The days after Christian’s death had brought the familiar mourning rituals of the 0-2: the candlelight vigil, the taco-plate benefit, the red and black T-shirts airbrushed with Christian’s face, the balloon release on his birthday. But for Maricela, the questions lingered for years as grief turned to anger, and anger to blame. “I was blaming everybody that I could blame, including myself at times,” she told me. “So I prayed a lot and asked God to help me forgive . . . It’s taken all these years to be able to forgive and realize that losing Christian had a purpose.”

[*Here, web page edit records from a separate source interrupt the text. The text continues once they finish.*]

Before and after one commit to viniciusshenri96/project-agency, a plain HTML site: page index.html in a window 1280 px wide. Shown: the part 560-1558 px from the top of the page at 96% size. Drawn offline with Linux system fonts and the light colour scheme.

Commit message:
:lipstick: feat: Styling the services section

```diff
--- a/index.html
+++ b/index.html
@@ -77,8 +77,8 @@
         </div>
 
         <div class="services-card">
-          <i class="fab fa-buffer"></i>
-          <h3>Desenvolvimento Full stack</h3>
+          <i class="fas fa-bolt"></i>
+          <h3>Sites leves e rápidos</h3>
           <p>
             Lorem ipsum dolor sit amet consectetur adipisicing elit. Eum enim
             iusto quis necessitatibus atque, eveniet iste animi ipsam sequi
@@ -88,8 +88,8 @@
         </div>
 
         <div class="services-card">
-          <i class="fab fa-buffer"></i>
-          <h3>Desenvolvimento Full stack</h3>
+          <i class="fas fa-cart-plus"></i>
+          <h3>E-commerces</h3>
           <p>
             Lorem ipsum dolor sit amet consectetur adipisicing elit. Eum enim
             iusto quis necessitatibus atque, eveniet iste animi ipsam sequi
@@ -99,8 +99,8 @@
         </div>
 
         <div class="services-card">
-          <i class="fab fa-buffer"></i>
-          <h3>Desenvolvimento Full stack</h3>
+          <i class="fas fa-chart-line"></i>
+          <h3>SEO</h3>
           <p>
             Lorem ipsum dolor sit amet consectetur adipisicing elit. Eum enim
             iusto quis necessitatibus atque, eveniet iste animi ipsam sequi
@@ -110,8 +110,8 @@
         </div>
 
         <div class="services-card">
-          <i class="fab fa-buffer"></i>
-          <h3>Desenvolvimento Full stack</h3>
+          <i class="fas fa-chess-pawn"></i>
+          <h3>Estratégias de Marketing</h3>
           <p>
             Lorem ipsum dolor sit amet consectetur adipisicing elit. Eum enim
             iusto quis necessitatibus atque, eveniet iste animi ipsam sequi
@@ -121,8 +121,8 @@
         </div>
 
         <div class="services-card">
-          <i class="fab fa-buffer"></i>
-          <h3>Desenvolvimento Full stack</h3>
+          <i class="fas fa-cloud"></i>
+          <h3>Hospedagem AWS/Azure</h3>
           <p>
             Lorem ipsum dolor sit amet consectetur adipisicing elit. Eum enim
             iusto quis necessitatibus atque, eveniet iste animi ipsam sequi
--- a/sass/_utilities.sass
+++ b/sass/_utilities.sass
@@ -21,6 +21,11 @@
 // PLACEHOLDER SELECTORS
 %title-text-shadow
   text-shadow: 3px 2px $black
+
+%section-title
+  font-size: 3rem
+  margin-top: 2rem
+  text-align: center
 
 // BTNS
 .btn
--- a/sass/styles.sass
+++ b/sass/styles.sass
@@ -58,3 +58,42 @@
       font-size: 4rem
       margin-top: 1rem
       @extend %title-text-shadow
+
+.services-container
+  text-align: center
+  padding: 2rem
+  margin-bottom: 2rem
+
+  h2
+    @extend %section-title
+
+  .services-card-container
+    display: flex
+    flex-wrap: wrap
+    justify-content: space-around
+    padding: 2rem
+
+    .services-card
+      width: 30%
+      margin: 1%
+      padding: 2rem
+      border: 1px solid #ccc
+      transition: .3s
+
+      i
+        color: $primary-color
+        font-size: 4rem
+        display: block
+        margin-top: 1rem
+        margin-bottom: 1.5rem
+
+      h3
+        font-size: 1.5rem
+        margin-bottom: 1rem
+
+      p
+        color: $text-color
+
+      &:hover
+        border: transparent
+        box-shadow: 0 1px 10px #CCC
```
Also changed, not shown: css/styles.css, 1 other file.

That purpose began to crystallize a few months after Christian died, when Maricela and I had the opportunity to share the Boys of Booker T documentary with a group of kids in a recidivism reduction program in San Antonio, where I lived at the time. We made regular trips to the facility, and after I moved to Dallas a few months later, Maricela continued to visit monthly for the next nine years, until COVID-19 ended the program. “Seeing how those boys, how it makes a difference in their lives, I can definitely see that God had a purpose in selecting Christian, and, you know, that has brought peace to me,” she said.
Inspired by that volunteer work, and with more flexibility after her youngest daughter started high school, Maricela began to hesitantly think about a life beyond Capt. Benny’s and the survival mode in which she’d lived for more than two decades. She enrolled in high school equivalency classes at Austin Community College and, after completing that program in 2016, began coursework in criminal justice. In 2020, in the midst of the pandemic, she earned her associate’s degree working from her kitchen table. “I felt that if I could be in the criminal justice system, that I could make a difference because those kids and I, we can relate. I feel that I could have the compassion to work with them and guide them, which is something that I always longed for when Christian was involved in the juvenile system.”
At Maricela’s home, the quiet nights are disturbed only by cicadas, barking dogs, and the sound of motorcycles revving up and down I-35. Her plans to work in the criminal justice system have been postponed by the pandemic, and today she works as an enrollment specialist for ACC’s adult education division at the school’s Eastview Campus—just across the street from Booker T. “Some days it’s harder than others,” she said, to drive through the old neighborhood on her morning commute. Although she isn’t working professionally in criminal justice, she recently began sharing her story again in a victim impact class required for young offenders in the Williamson County juvenile system.
Her face has aged, and the involuntary twitch of her left eye evinces the years of trauma she has endured. But her smile and explosive laugh haven’t faded, and her faith in God and hope for the future remain undiminished. While it’s impossible to know where Maricela would be today if Christian were still alive, it’s clear that his death served as a catalyst. “It had a big impact on my life, and it caused a positive change,” she said. “He loved me so much . . . He never wanted to cause pain to me, so I try not to get sad. And that’s why I wanted to turn losing Christian into something positive.”
Jeffrey McWhorter is a photojournalist and videographer who lives in Dallas.
This article originally appeared in the April 2022 issue of Texas Monthly with the headline “The Boy From Booker T.” Subscribe today.